### Work to be completed
Filter out all lines without the word "WhiteHouse" from the data below, please, and copy the rest.
____
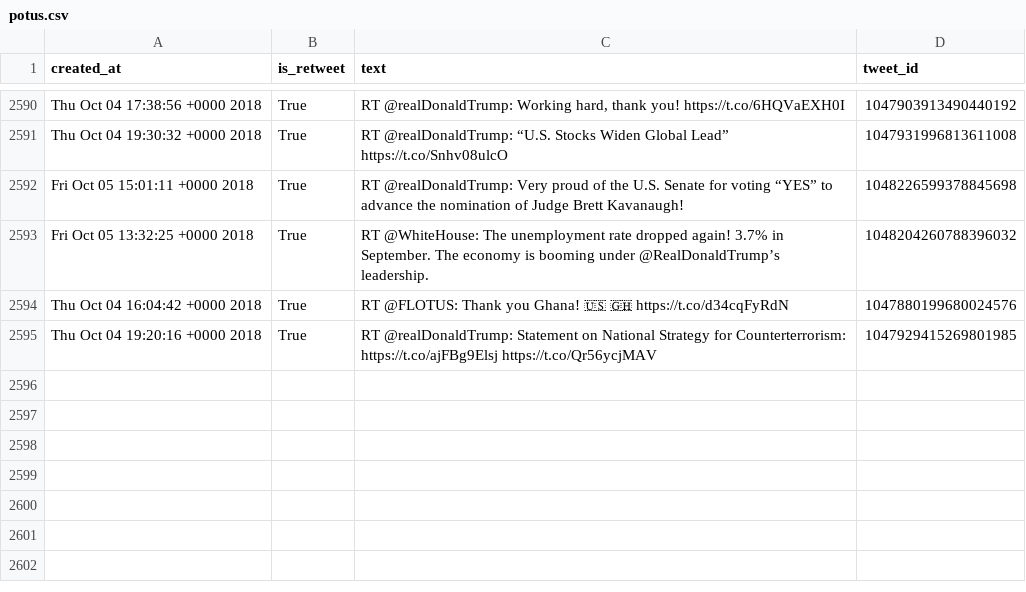
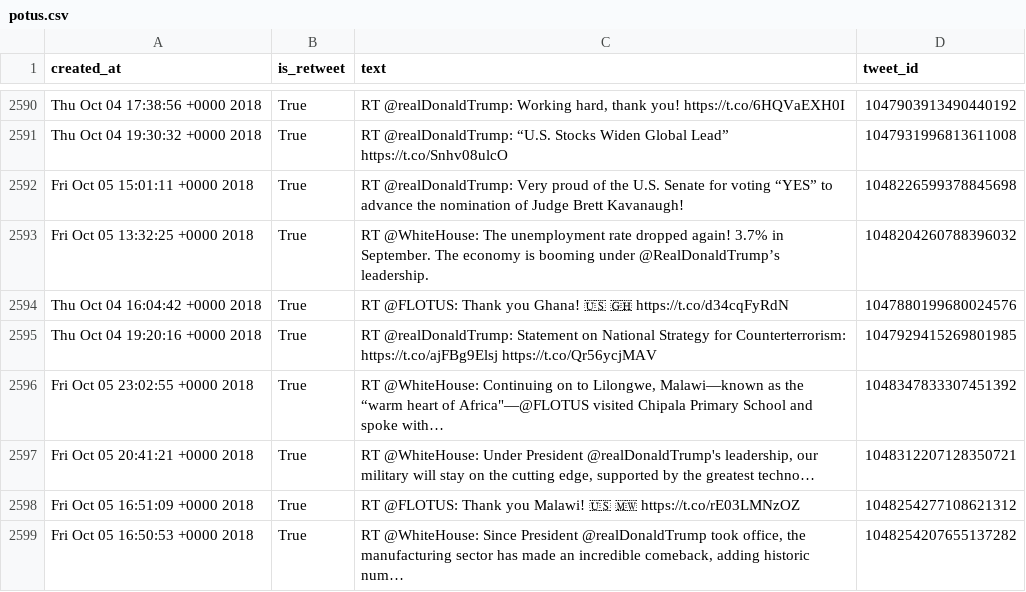
Before and after one commit to cpenalobel/sportsdata, a CSV file: twets/potus.csv, drawn as a sheet; only a part is shown, gaps mark what is left out; the diff names each change by its address in the sheet, - before the commit and + after, or states it on an @@ line.

```diff
--- a/twets/potus.csv
+++ b/twets/potus.csv
+row 2596: Fri Oct 05 23:02:55 +0000 2018 | True | RT @WhiteHouse: Continuing on to Lilongwe, Malawi—known as the “warm heart of Africa"—@FLOTUS visited Chipala Primary School and spoke with… | 1048347833307451392
+row 2597: Fri Oct 05 20:41:21 +0000 2018 | True | RT @WhiteHouse: Under President @realDonaldTrump's leadership, our military will stay on the cutting edge, supported by the greatest techno… | 1048312207128350721
+row 2598: Fri Oct 05 16:51:09 +0000 2018 | True | RT @FLOTUS: Thank you Malawi! 🇺🇸 🇲🇼 https://t.co/rE03LMNzOZ | 1048254277108621312
+row 2599: Fri Oct 05 16:50:53 +0000 2018 | True | RT @WhiteHouse: Since President @realDonaldTrump took office, the manufacturing sector has made an incredible comeback, adding historic num… | 1048254207655137282
```
Also changed, not shown: twets/realdonaldtrump.csv, twets/vp.csv, 1 other file.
____
### Response to the exercise
+row 2596: Fri Oct 05 23:02:55 +0000 2018 | True | RT @WhiteHouse: Continuing on to Lilongwe, Malawi—known as the “warm heart of Africa"—@FLOTUS visited Chipala Primary School and spoke with… | 1048347833307451392
+row 2597: Fri Oct 05 20:41:21 +0000 2018 | True | RT @WhiteHouse: Under President @realDonaldTrump's leadership, our military will stay on the cutting edge, supported by the greatest techno… | 1048312207128350721
+row 2599: Fri Oct 05 16:50:53 +0000 2018 | True | RT @WhiteHouse: Since President @realDonaldTrump took office, the manufacturing sector has made an incredible comeback, adding historic num… | 1048254207655137282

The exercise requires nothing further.